Task requirements:
Copy each line of the entries that includes the word "gaps".

Available data:
■ ■ ■ ■

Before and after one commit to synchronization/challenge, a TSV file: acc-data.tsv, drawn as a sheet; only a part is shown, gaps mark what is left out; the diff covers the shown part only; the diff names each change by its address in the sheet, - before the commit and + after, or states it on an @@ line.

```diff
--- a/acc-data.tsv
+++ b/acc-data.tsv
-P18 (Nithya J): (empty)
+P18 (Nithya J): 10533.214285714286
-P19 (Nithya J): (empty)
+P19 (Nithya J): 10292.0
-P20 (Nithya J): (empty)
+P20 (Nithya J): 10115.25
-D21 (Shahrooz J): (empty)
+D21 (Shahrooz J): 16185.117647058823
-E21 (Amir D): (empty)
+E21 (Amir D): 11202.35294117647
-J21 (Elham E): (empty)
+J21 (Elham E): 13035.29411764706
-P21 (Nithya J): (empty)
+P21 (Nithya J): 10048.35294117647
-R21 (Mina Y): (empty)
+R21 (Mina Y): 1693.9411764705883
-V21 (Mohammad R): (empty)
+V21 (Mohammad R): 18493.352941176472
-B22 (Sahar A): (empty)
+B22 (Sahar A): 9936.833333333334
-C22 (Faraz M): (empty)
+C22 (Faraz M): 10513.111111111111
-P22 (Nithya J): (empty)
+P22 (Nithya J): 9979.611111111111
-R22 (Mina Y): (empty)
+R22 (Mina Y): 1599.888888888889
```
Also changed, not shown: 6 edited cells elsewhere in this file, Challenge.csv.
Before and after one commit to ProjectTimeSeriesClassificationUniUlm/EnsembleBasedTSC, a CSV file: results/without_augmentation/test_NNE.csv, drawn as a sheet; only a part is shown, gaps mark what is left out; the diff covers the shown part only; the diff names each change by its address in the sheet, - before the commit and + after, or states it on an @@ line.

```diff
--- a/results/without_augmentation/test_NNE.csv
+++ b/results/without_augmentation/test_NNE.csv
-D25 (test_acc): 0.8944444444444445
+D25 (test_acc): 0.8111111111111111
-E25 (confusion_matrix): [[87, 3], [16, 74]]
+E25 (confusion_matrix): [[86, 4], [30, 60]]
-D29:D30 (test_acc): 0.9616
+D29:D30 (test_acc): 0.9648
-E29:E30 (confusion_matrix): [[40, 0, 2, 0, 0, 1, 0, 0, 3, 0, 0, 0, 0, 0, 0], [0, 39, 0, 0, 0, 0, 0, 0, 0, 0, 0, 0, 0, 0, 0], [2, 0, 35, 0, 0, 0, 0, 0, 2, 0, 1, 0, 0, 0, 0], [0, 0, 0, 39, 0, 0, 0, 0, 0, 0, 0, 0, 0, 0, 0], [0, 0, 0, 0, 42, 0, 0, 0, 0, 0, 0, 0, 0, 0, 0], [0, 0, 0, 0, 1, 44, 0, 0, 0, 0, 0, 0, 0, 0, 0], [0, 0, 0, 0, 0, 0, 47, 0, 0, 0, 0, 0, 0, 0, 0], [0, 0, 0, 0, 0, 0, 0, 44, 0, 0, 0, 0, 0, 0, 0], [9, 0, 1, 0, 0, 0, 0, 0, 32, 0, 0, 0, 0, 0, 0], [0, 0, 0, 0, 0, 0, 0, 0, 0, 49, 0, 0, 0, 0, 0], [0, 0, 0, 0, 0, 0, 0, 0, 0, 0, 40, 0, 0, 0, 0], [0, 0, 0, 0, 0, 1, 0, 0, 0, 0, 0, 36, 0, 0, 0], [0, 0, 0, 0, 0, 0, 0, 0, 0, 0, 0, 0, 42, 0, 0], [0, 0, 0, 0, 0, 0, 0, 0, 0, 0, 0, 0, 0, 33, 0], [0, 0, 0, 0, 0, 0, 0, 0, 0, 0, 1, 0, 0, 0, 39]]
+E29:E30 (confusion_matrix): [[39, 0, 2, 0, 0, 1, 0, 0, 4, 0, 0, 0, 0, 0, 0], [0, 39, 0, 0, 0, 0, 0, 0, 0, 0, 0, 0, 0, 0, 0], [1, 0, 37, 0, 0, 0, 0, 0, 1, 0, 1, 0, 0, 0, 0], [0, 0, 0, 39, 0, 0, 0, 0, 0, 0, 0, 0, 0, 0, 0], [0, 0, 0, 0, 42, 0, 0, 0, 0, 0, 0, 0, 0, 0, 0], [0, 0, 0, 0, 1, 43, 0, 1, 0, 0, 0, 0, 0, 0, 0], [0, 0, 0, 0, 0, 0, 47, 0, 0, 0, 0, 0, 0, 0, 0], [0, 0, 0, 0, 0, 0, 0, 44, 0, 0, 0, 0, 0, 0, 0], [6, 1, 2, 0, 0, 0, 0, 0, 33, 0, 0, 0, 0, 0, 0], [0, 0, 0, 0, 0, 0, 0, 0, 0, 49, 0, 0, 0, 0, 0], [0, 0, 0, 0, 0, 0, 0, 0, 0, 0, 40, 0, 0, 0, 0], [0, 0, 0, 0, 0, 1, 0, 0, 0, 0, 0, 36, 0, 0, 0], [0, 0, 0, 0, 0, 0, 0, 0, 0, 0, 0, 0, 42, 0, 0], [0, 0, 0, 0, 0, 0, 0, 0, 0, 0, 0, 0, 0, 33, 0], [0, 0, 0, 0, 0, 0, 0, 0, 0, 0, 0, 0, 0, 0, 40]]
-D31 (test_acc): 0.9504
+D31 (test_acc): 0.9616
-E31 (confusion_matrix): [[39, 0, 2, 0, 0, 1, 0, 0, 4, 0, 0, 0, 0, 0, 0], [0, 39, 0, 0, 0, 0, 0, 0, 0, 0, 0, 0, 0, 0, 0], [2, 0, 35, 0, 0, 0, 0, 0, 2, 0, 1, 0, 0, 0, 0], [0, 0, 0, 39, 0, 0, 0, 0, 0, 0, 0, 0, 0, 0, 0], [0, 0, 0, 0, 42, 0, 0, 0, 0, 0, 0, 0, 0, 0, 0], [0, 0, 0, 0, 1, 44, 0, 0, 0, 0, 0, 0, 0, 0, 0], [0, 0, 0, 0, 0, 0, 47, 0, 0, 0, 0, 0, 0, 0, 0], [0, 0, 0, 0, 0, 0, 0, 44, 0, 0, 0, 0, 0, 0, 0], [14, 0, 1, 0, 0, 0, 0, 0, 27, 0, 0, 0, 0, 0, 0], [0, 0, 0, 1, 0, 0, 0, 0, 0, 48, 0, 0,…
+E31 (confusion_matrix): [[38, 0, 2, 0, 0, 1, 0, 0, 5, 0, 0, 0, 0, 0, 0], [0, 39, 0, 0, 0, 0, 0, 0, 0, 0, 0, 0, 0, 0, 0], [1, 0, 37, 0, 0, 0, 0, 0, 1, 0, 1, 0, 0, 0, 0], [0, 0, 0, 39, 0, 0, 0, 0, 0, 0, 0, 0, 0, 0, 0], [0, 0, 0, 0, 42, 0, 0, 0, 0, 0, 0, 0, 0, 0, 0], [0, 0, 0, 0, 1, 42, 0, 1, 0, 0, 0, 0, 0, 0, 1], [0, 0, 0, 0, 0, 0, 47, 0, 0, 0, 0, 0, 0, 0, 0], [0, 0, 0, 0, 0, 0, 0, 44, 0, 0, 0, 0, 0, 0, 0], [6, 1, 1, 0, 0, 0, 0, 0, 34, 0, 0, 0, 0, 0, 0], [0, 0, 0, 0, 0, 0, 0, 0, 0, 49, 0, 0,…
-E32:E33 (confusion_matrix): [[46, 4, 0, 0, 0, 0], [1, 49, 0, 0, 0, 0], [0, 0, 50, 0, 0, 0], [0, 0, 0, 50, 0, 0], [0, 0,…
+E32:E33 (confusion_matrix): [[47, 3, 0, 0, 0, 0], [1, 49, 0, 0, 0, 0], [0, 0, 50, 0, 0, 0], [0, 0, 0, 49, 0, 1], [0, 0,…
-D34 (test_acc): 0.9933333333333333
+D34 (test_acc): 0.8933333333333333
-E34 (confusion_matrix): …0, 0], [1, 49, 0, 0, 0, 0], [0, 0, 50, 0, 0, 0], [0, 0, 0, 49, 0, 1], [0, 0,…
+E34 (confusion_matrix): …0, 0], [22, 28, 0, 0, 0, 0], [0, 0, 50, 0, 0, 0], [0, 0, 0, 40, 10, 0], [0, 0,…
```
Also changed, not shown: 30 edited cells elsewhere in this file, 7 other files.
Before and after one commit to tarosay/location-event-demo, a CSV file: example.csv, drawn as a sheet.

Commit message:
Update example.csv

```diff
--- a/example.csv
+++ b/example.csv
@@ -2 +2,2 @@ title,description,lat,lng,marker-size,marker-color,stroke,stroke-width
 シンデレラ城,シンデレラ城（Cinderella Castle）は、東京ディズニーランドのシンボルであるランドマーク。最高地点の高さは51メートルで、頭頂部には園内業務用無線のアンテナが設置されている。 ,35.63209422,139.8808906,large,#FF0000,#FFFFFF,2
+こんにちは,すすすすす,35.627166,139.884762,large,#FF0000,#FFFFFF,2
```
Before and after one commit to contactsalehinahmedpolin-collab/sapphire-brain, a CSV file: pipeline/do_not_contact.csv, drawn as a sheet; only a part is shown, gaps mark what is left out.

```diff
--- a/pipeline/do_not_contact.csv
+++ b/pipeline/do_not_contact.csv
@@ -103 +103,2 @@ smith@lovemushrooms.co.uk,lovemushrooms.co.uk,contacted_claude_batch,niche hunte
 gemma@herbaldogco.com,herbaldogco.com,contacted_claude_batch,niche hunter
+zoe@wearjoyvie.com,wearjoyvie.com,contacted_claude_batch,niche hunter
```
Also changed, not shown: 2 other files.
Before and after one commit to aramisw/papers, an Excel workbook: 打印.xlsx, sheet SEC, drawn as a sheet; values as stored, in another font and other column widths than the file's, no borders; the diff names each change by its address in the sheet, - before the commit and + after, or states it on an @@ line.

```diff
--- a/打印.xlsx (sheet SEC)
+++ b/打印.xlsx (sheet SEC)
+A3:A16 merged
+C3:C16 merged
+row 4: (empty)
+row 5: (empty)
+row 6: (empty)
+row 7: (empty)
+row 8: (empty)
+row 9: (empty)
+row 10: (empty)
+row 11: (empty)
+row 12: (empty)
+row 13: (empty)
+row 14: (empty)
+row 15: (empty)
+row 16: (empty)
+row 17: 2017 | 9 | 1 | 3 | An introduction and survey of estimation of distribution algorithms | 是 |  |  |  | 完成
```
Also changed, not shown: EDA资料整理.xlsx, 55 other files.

■ ■ ■ ■

Problem solution:
Before and after one commit to synchronization/challenge, a TSV file: acc-data.tsv, drawn as a sheet; only a part is shown, gaps mark what is left out; the diff covers the shown part only; the diff names each change by its address in the sheet, - before the commit and + after, or states it on an @@ line.
Before and after one commit to ProjectTimeSeriesClassificationUniUlm/EnsembleBasedTSC, a CSV file: results/without_augmentation/test_NNE.csv, drawn as a sheet; only a part is shown, gaps mark what is left out; the diff covers the shown part only; the diff names each change by its address in the sheet, - before the commit and + after, or states it on an @@ line.
Before and after one commit to contactsalehinahmedpolin-collab/sapphire-brain, a CSV file: pipeline/do_not_contact.csv, drawn as a sheet; only a part is shown, gaps mark what is left out.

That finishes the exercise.